■ **PROBLEM STATEMENT**
Please retype every record below exactly, leaving the pictures out.

**** RECORD SET ****

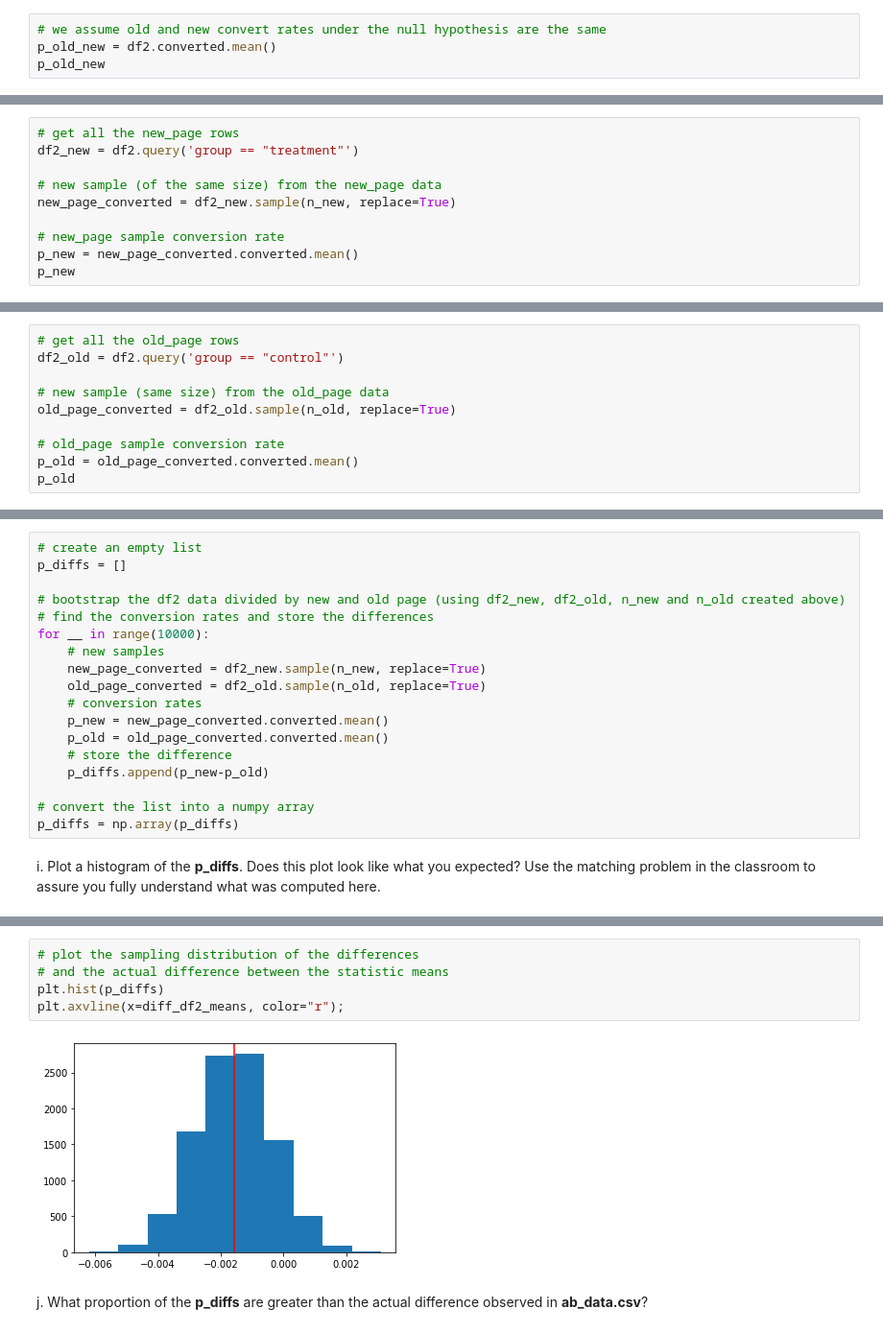
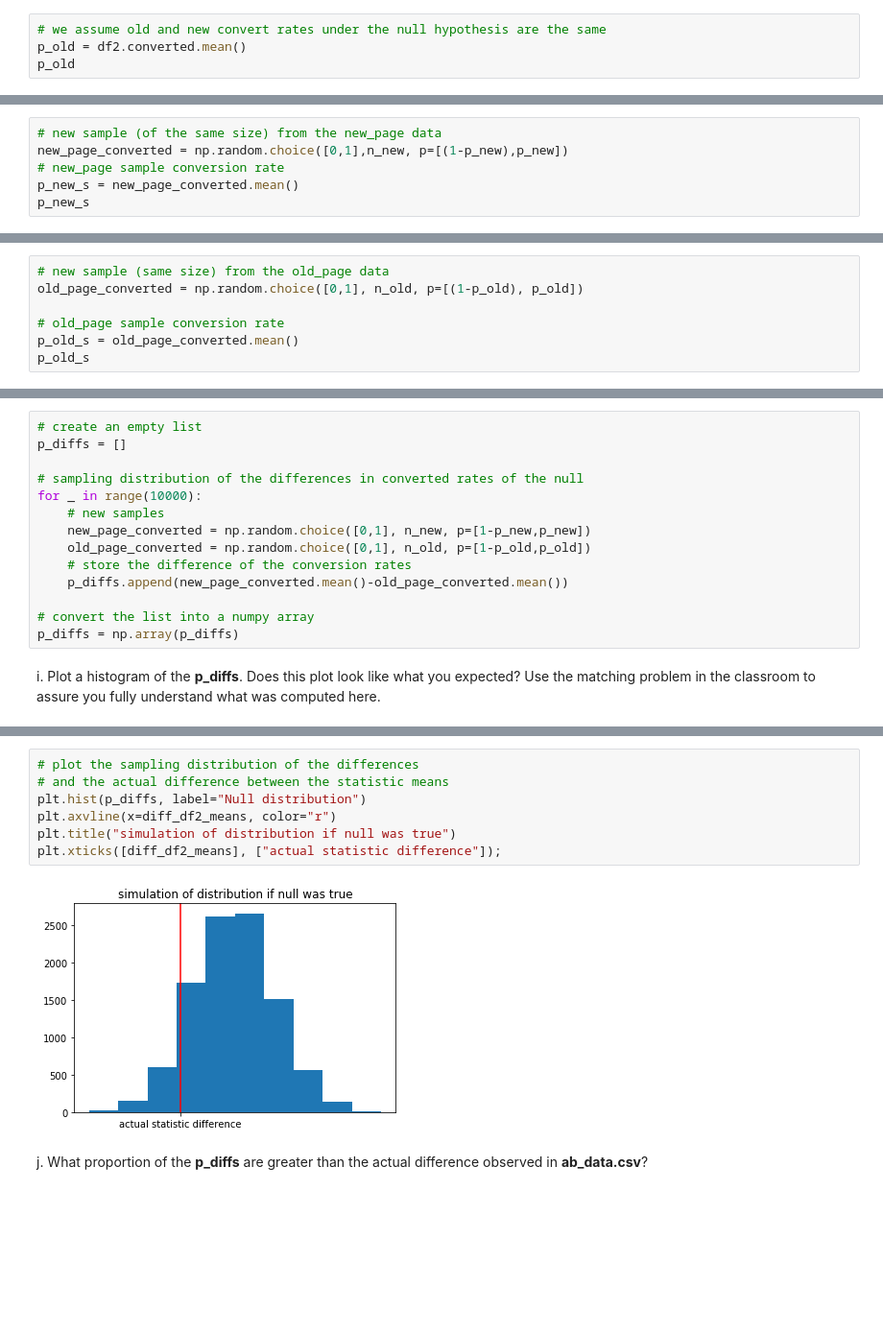
Before and after one commit to annapedroni/AnalyzeABTestResults, a Jupyter notebook: Analyze_ab_test_results_notebook.ipynb, the cells around one changed output, grey strips where cells are left out. Shown at 96% size. Saved outputs shown, nothing was run; the diff lists cells and outputs as text; blank space fills up the shorter version.

```diff
--- a/Analyze_ab_test_results_notebook.ipynb
+++ b/Analyze_ab_test_results_notebook.ipynb
@@ -218,8 +219,8 @@ df2.converted.mean()
 b. What is the **convert rate** for $p_{old}$ under the null? <br><br>
 # %%
 # we assume old and new convert rates under the null hypothesis are the same
-p_old_new = df2.converted.mean()
-p_old_new
+p_old = df2.converted.mean()
+p_old
 # %% [output]
 0.11959708724499628
 # %% [markdown]
@@ -241,13 +242,9 @@ n_old
 # %% [markdown]
 e. Simulate $n_{new}$ transactions with a convert rate of $p_{new}$ under the null.  Store these $n_{new}$ 1's and 0's in **new_page_converted**.
 # %%
-# get all the new_page rows
-df2_new = df2.query('group == "treatment"')
-
 # new sample (of the same size) from the new_page data
-new_page_converted = df2_new.sample(n_new, replace=True)
-
+new_page_converted = np.random.choice([0,1],n_new, p=[(1-p_new),p_new])
 # new_page sample conversion rate
-p_new = new_page_converted.converted.mean()
-p_new
+p_new_s = new_page_converted.mean()
+p_new_s
 # %% [output]
@@ -255,13 +252,10 @@ p_new
 # %% [markdown]
 f. Simulate $n_{old}$ transactions with a convert rate of $p_{old}$ under the null.  Store these $n_{old}$ 1's and 0's in **old_page_converted**.
 # %%
-# get all the old_page rows
-df2_old = df2.query('group == "control"')
-
 # new sample (same size) from the old_page data
-old_page_converted = df2_old.sample(n_old, replace=True)
+old_page_converted = np.random.choice([0,1], n_old, p=[(1-p_old), p_old])
 
 # old_page sample conversion rate
-p_old = old_page_converted.converted.mean()
-p_old
+p_old_s = old_page_converted.mean()
+p_old_s
 # %% [output]
@@ -279,17 +273,13 @@ h. Simulate 10,000 $p_{new}$ - $p_{old}$ values using this same process similarl
 # create an empty list
 p_diffs = []
 
-# bootstrap the df2 data divided by new and old page (using df2_new, df2_old, n_new and n_old created above)
-# find the conversion rates and store the differences
-for __ in range(10000):
+# sampling distribution of the differences in converted rates of the null
+for _ in range(10000):
     # new samples
-    new_page_converted = df2_new.sample(n_new, replace=True)
-    old_page_converted = df2_old.sample(n_old, replace=True)
-    # conversion rates
-    p_new = new_page_converted.converted.mean()
-    p_old = old_page_converted.converted.mean()
-    # store the difference
-    p_diffs.append(p_new-p_old)
+    new_page_converted = np.random.choice([0,1], n_new, p=[1-p_new,p_new])
+    old_page_converted = np.random.choice([0,1], n_old, p=[1-p_old,p_old])
+    # store the difference of the conversion rates
+    p_diffs.append(new_page_converted.mean()-old_page_converted.mean())
 
 # convert the list into a numpy array
 p_diffs = np.array(p_diffs)
@@ -301,10 +298,12 @@ diff_df2_means = df2_new.converted.mean() - df2_old.converted.mean()
 # %%
 # plot the sampling distribution of the differences
 # and the actual difference between the statistic means
-plt.hist(p_diffs)
-plt.axvline(x=diff_df2_means, color="r");
+plt.hist(p_diffs, label="Null distribution")
+plt.axvline(x=diff_df2_means, color="r")
+plt.title("simulation of distribution if null was true")
+plt.xticks([diff_df2_means], ["actual statistic difference"]);
 # %% [output]
-[figure, old version]
+[figure, new version]
 # %% [markdown]
 j. What proportion of the **p_diffs** are greater than the actual difference observed in **ab_data.csv**?
 # %%
```
Also changed, not shown: parts of 21 cells of this notebook.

****

■ **THE COMPLETED TASK**
Before and after one commit to annapedroni/AnalyzeABTestResults, a Jupyter notebook: Analyze_ab_test_results_notebook.ipynb, the cells around one changed output, grey strips where cells are left out. Shown at 96% size. Saved outputs shown, nothing was run; the diff lists cells and outputs as text; blank space fills up the shorter version.

```diff
--- a/Analyze_ab_test_results_notebook.ipynb
+++ b/Analyze_ab_test_results_notebook.ipynb
@@ -218,8 +219,8 @@ df2.converted.mean()
 b. What is the **convert rate** for $p_{old}$ under the null? <br><br>
 # %%
 # we assume old and new convert rates under the null hypothesis are the same
-p_old_new = df2.converted.mean()
-p_old_new
+p_old = df2.converted.mean()
+p_old
 # %% [output]
 0.11959708724499628
 # %% [markdown]
@@ -241,13 +242,9 @@ n_old
 # %% [markdown]
 e. Simulate $n_{new}$ transactions with a convert rate of $p_{new}$ under the null.  Store these $n_{new}$ 1's and 0's in **new_page_converted**.
 # %%
-# get all the new_page rows
-df2_new = df2.query('group == "treatment"')
-
 # new sample (of the same size) from the new_page data
-new_page_converted = df2_new.sample(n_new, replace=True)
-
+new_page_converted = np.random.choice([0,1],n_new, p=[(1-p_new),p_new])
 # new_page sample conversion rate
-p_new = new_page_converted.converted.mean()
-p_new
+p_new_s = new_page_converted.mean()
+p_new_s
 # %% [output]
@@ -255,13 +252,10 @@ p_new
 # %% [markdown]
 f. Simulate $n_{old}$ transactions with a convert rate of $p_{old}$ under the null.  Store these $n_{old}$ 1's and 0's in **old_page_converted**.
 # %%
-# get all the old_page rows
-df2_old = df2.query('group == "control"')
-
 # new sample (same size) from the old_page data
-old_page_converted = df2_old.sample(n_old, replace=True)
+old_page_converted = np.random.choice([0,1], n_old, p=[(1-p_old), p_old])
 
 # old_page sample conversion rate
-p_old = old_page_converted.converted.mean()
-p_old
+p_old_s = old_page_converted.mean()
+p_old_s
 # %% [output]
@@ -279,17 +273,13 @@ h. Simulate 10,000 $p_{new}$ - $p_{old}$ values using this same process similarl
 # create an empty list
 p_diffs = []
 
-# bootstrap the df2 data divided by new and old page (using df2_new, df2_old, n_new and n_old created above)
-# find the conversion rates and store the differences
-for __ in range(10000):
+# sampling distribution of the differences in converted rates of the null
+for _ in range(10000):
     # new samples
-    new_page_converted = df2_new.sample(n_new, replace=True)
-    old_page_converted = df2_old.sample(n_old, replace=True)
-    # conversion rates
-    p_new = new_page_converted.converted.mean()
-    p_old = old_page_converted.converted.mean()
-    # store the difference
-    p_diffs.append(p_new-p_old)
+    new_page_converted = np.random.choice([0,1], n_new, p=[1-p_new,p_new])
+    old_page_converted = np.random.choice([0,1], n_old, p=[1-p_old,p_old])
+    # store the difference of the conversion rates
+    p_diffs.append(new_page_converted.mean()-old_page_converted.mean())
 
 # convert the list into a numpy array
 p_diffs = np.array(p_diffs)
@@ -301,10 +298,12 @@ diff_df2_means = df2_new.converted.mean() - df2_old.converted.mean()
 # %%
 # plot the sampling distribution of the differences
 # and the actual difference between the statistic means
-plt.hist(p_diffs)
-plt.axvline(x=diff_df2_means, color="r");
+plt.hist(p_diffs, label="Null distribution")
+plt.axvline(x=diff_df2_means, color="r")
+plt.title("simulation of distribution if null was true")
+plt.xticks([diff_df2_means], ["actual statistic difference"]);
 # %% [output]
-[figure, old version]
+[figure, new version]
 # %% [markdown]
 j. What proportion of the **p_diffs** are greater than the actual difference observed in **ab_data.csv**?
 # %%
```
Also changed, not shown: parts of 21 cells of this notebook.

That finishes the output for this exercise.